Objectives: to determine whether irradiation is an independent risk factor for carotid atherosclerosis, and propose guidelines for patient follow-up. Design: a retrospective case control study. Materials and methods: two groups of patients with severe carotid artery stenosis (>70%) were compared: 30 post-neck irradiation patients, and a control group of 100 patients with no history of neck irradiation. Disease location and severity were assessed by duplex. The relationship between atherosclerotic risk factors, time since irradiation and carotid artery disease was examined. Results: the average age of study group patients was 67 years (43-86) compared to 69 years (46-89) in the control group. The average interval from irradiation to diagnosis was 14 years (3-53) (median 12.5 years). The study group suffered less from diabetes, ischaemic heart disease, and peripheral vascular disease (p<0.02). There were no significant differences among risk factors with respect to age, gender, smoking, hypertension, and hypercholesterolemia. Post-neck irradiation patients had a significantly higher prevalence of bilateral disease (p=0.02), and a higher rate of common carotid artery lesions (p<0.002). Conclusions: neck irradiation should be considered a risk factor for occlusive carotid artery disease.

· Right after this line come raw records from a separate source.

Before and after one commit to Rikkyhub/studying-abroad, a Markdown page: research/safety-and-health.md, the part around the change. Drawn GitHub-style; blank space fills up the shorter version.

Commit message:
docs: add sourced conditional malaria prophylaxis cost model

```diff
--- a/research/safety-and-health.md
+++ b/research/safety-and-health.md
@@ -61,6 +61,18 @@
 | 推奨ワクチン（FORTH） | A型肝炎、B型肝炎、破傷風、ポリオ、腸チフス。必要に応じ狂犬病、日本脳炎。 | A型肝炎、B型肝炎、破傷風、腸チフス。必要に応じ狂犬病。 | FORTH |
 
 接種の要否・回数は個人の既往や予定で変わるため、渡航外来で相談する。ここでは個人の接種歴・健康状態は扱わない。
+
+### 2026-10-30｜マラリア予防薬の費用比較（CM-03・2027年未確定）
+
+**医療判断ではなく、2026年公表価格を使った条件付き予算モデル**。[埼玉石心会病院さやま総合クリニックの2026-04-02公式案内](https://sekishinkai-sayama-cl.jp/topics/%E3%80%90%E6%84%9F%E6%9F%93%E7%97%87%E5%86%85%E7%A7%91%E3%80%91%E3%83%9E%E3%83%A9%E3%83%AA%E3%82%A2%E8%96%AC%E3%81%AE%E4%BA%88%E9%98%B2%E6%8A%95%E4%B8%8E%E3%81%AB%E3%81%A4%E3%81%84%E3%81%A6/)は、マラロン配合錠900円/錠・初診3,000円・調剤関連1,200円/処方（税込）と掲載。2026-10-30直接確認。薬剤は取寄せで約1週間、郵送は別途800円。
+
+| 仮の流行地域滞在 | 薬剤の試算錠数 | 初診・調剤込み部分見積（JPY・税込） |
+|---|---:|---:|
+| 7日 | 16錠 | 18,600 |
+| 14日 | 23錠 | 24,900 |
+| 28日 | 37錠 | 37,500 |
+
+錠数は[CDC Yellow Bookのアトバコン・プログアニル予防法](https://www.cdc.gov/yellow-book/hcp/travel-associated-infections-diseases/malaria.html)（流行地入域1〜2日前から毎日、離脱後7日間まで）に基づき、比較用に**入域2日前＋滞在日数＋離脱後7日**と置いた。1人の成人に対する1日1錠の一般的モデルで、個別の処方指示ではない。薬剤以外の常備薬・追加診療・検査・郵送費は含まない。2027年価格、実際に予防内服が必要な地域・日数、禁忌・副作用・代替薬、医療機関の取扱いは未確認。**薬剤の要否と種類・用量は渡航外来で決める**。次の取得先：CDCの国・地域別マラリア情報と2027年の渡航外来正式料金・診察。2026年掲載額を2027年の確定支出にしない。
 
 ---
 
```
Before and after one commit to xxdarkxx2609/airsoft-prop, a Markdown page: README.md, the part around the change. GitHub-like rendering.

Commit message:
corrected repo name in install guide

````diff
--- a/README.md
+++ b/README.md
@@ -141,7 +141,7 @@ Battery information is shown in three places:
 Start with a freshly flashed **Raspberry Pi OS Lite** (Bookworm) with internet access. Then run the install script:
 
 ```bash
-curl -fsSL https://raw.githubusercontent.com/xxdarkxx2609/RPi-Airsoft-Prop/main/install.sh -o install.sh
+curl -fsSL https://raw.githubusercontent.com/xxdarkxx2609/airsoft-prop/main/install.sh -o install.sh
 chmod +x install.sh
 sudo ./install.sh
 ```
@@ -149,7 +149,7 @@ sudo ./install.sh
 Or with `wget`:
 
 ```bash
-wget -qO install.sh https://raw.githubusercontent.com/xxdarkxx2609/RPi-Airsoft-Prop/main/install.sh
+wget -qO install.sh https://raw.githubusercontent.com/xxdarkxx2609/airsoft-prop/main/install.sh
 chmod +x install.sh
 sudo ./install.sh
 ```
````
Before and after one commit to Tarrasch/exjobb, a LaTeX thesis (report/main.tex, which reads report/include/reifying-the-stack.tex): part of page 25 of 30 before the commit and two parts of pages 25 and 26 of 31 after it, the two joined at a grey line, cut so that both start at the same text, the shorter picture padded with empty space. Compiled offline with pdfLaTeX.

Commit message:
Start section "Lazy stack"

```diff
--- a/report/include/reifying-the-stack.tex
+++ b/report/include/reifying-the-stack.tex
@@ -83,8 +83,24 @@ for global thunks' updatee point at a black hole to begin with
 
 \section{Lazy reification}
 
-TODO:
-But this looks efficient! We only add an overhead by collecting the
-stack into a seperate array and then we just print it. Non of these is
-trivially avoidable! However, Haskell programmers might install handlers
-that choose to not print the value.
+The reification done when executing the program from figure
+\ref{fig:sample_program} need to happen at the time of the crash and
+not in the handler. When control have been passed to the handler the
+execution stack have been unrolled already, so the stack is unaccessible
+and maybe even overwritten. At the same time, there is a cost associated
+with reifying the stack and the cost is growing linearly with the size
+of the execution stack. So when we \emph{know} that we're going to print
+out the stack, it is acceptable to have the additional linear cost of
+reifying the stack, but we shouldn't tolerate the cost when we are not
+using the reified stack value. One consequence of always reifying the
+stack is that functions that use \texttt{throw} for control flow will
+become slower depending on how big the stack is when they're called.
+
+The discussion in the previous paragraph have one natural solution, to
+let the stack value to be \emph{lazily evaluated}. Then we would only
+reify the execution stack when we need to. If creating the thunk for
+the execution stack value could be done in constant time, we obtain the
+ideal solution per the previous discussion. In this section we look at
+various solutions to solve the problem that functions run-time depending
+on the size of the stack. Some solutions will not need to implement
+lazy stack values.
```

Preoperative angiographic study should be considered, due to frequent involvement of the common carotid artery.
|Number of pages||4|
|Journal||European Journal of Vascular and Endovascular Surgery|
|State||Published - Apr 2002|
- Neck irradiation